    Note I always have individual connection pools per web site for just this purpose; also it allows for cycling the pool without affecting other sites if needed.
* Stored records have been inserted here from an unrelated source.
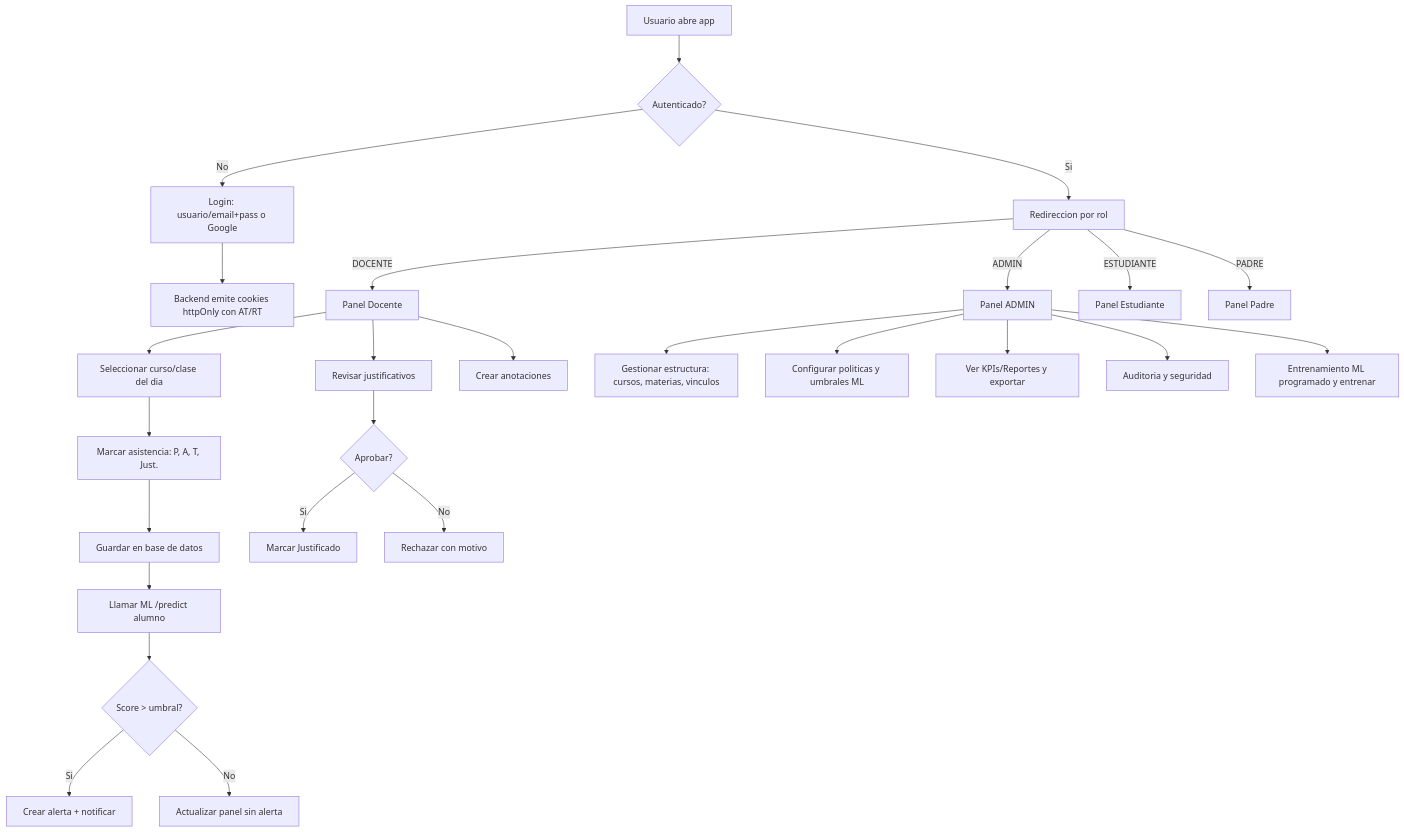
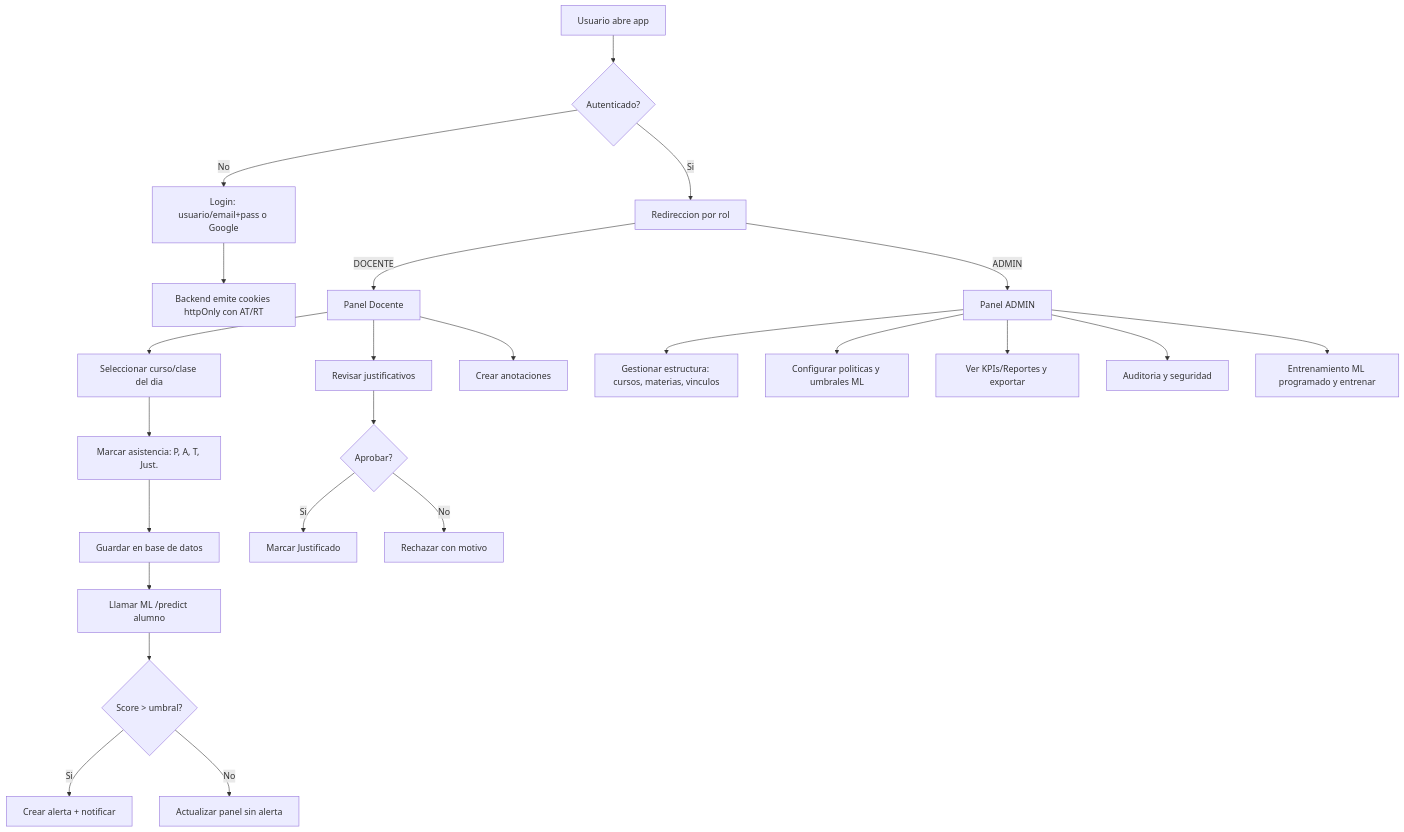
Before and after one commit to waller00/edutrack: the diagram in docs/ALCANCE.md, drawn with Mermaid. The commit also changed 11 other files, not shown here.

````diff
--- a/docs/ALCANCE.md
+++ b/docs/ALCANCE.md
@@ -5,33 +5,31 @@
 ```mermaid
 flowchart TD
   A[Usuario abre app] --> B{Autenticado?}
   B -->|No| C[Login: usuario/email+pass o Google]
   C --> D[Backend emite cookies httpOnly con AT/RT]
   B -->|Si| E[Redireccion por rol]
 
   E -->|ADMIN| A1[Panel ADMIN]
   E -->|DOCENTE| T1[Panel Docente]
-  E -->|ESTUDIANTE| S1[Panel Estudiante]
-  E -->|PADRE| P1[Panel Padre]
 
   %% Docente
   T1 --> T2[Seleccionar curso/clase del dia]
   T2 --> T3[Marcar asistencia: P, A, T, Just.]
   T3 --> T4[Guardar en base de datos]
   T4 --> ML1[Llamar ML /predict alumno]
   ML1 --> D1{Score > umbral?}
   D1 -->|Si| N1[Crear alerta + notificar]
   D1 -->|No| T5[Actualizar panel sin alerta]
   T1 --> T6[Revisar justificativos]
   T6 --> T7{Aprobar?}
   T7 -->|Si| T8[Marcar Justificado]
   T7 -->|No| T9[Rechazar con motivo]
   T1 --> T10[Crear anotaciones]
 
   %% Admin
   A1 --> A2[Gestionar estructura: cursos, materias, vinculos]
   A1 --> A3[Configurar politicas y umbrales ML]
   A1 --> A4[Ver KPIs/Reportes y exportar]
   A1 --> A5[Auditoria y seguridad]
   A1 --> A6[Entrenamiento ML programado y entrenar]
 ```
````
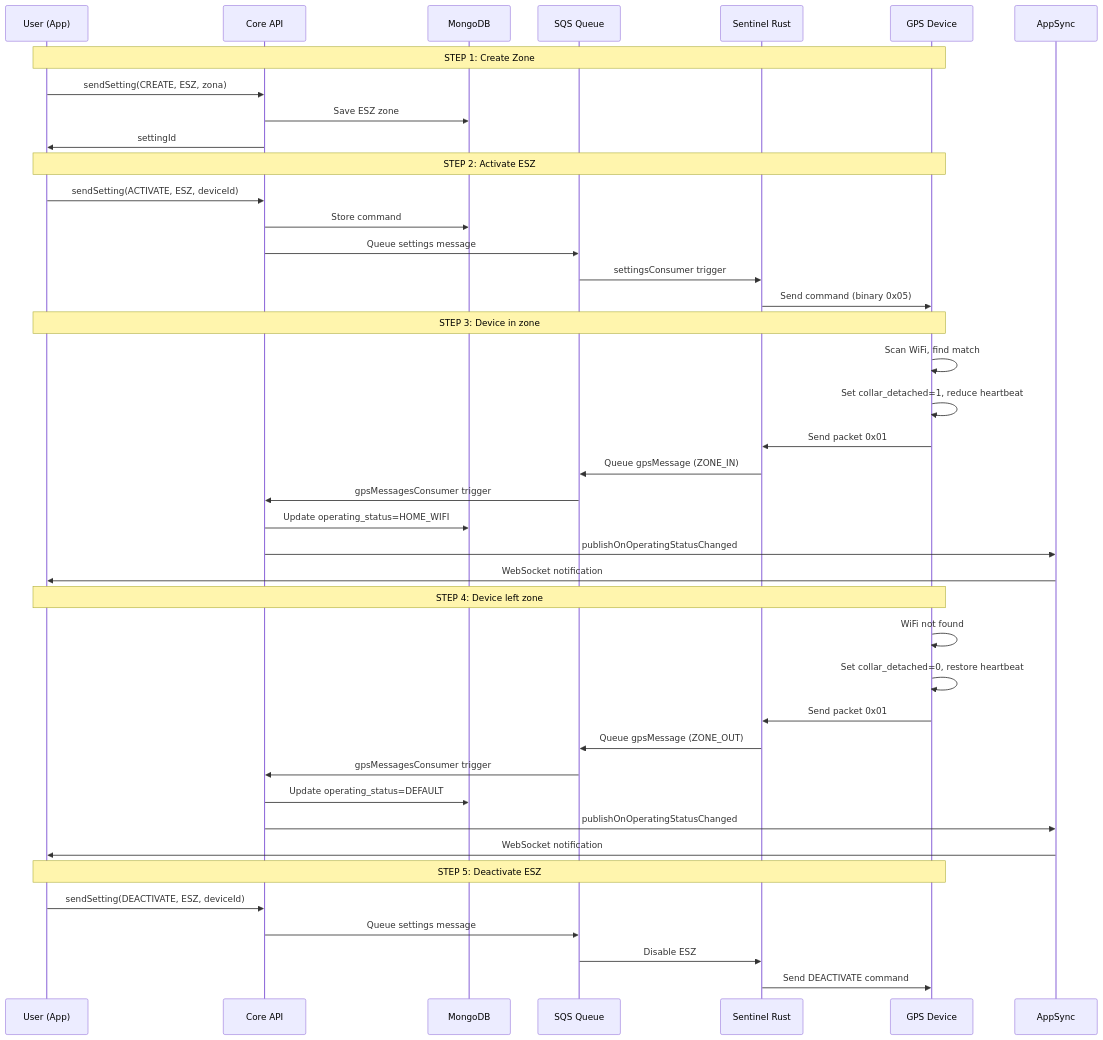
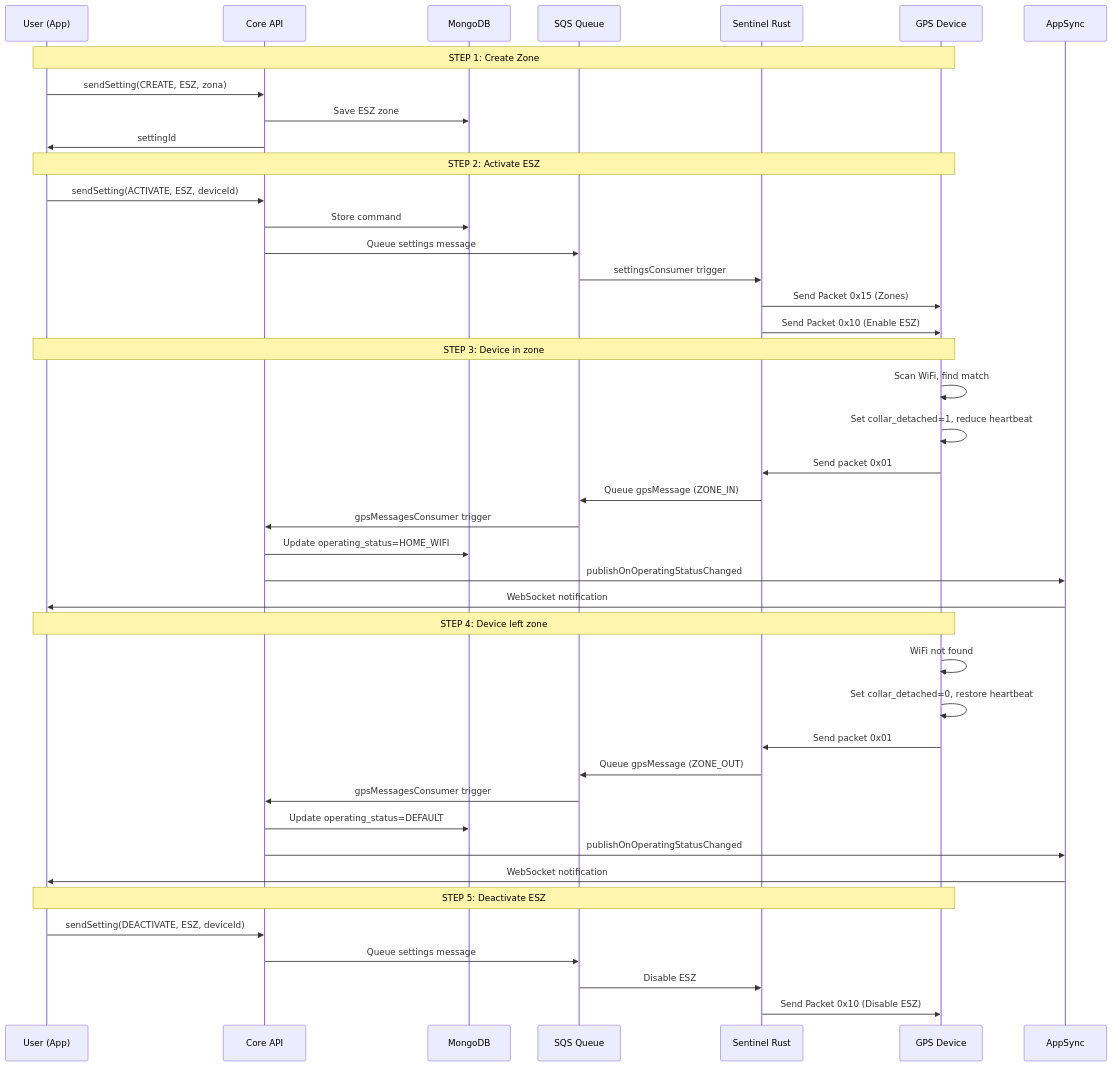
One commit to DatamarsSA/petlink-everywhere-test changed the diagram in docs/modes/mode-energy-saving-zone.md. Above: the diagram before and after it, drawn with Mermaid. The commit also changed other lines of this file and 1 other file, not shown here.

````diff
--- a/docs/modes/mode-energy-saving-zone.md
+++ b/docs/modes/mode-energy-saving-zone.md
@@ -361,50 +365,51 @@
 ```mermaid
 sequenceDiagram
     participant User as User (App)
     participant Core as Core API
     participant DB as MongoDB
     participant SQS as SQS Queue
     participant Sentinel as Sentinel Rust
     participant Device as GPS Device
     participant AppSync as AppSync
 
     Note over User,Device: STEP 1: Create Zone
     User->>Core: sendSetting(CREATE, ESZ, zona)
     Core->>DB: Save ESZ zone
     Core->>User: settingId
 
     Note over User,Device: STEP 2: Activate ESZ
     User->>Core: sendSetting(ACTIVATE, ESZ, deviceId)
     Core->>DB: Store command
     Core->>SQS: Queue settings message
     SQS->>Sentinel: settingsConsumer trigger
-    Sentinel->>Device: Send command (binary 0x05)
+    Sentinel->>Device: Send Packet 0x15 (Zones)
+    Sentinel->>Device: Send Packet 0x10 (Enable ESZ)
 
     Note over User,Device: STEP 3: Device in zone
     Device->>Device: Scan WiFi, find match
     Device->>Device: Set collar_detached=1, reduce heartbeat
     Device->>Sentinel: Send packet 0x01
 
     Sentinel->>SQS: Queue gpsMessage (ZONE_IN)
     SQS->>Core: gpsMessagesConsumer trigger
     Core->>DB: Update operating_status=HOME_WIFI
     Core->>AppSync: publishOnOperatingStatusChanged
     AppSync->>User: WebSocket notification
 
     Note over User,Device: STEP 4: Device left zone
     Device->>Device: WiFi not found
     Device->>Device: Set collar_detached=0, restore heartbeat
     Device->>Sentinel: Send packet 0x01
 
     Sentinel->>SQS: Queue gpsMessage (ZONE_OUT)
     SQS->>Core: gpsMessagesConsumer trigger
     Core->>DB: Update operating_status=DEFAULT
     Core->>AppSync: publishOnOperatingStatusChanged
     AppSync->>User: WebSocket notification
 
     Note over User,Device: STEP 5: Deactivate ESZ
     User->>Core: sendSetting(DEACTIVATE, ESZ, deviceId)
     Core->>SQS: Queue settings message
     SQS->>Sentinel: Disable ESZ
-    Sentinel->>Device: Send DEACTIVATE command
+    Sentinel->>Device: Send Packet 0x10 (Disable ESZ)
 ```
````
HTH

    William Wegerson (www.OmegaCoder.Com)
    • Proposed as answer by Thomas Koelle Thursday, May 19, 2011 1:37 PM
    Tuesday, June 16, 2009 4:51 PM
  • A global app-wide sql connection would be a bottleneck as it can only service one request at a time.

    You could do the impersonation and connection handling in the constructor (and dispose) of the DC, e.g:

    internal partial class SomeDataContext
    private System.Data.SqlClient.SqlConnection _connection = null;
    public SomeDataContext(string connectString, string domainName, string userName, string password) 
        : this(connectString)
        IntPtr logonToken = IntPtr.Zero;
        IntPtr dupeLogonToken = IntPtr.Zero;
        WindowsImpersonationContext impCtx = null;
            //logon as the user to be impersonated
            bool returnValue = LogonUser(userName, domainName, password, LOGON32_LOGON_INTERACTIVE, LOGON32_PROVIDER_DEFAULT, ref logonToken);
            //duplicate the logon token
            bool retVal = DuplicateToken(logonToken, SecurityImpersonation, ref dupeLogonToken);
            WindowsIdentity impersonatedIdentity = new WindowsIdentity(dupeLogonToken);
            impCtx = impersonatedIdentity.Impersonate();
            //open the connection
            _connection = (System.Data.SqlClient.SqlConnection)this.Connection;
            //bad, bad stuff happened.
            throw new SomethingBadHappenedException();
            //revert back to the running user
            if (impCtx != null)
            //release logon tokens
            if (logonToken != IntPtr.Zero)
            if (dupeLogonToken != IntPtr.Zero)
    protected override void Dispose(bool disposing)
        if (_connection != null && _connection.State == System.Data.ConnectionState.Open)
    Note: in real life you need to also check the return values from the LogonUser and DuplicateToken win apis - excluded from the sample above to keep it short...
    Kristofer - Huagati Systems Co., Ltd. - - Cool tools for Linq-to-SQL and Entity Framework:,
    Wednesday, June 17, 2009 3:54 AM
  • Do you have a solution for the impersonated db connect in LINQ 2 SQL?



    Thursday, May 12, 2011 10:16 AM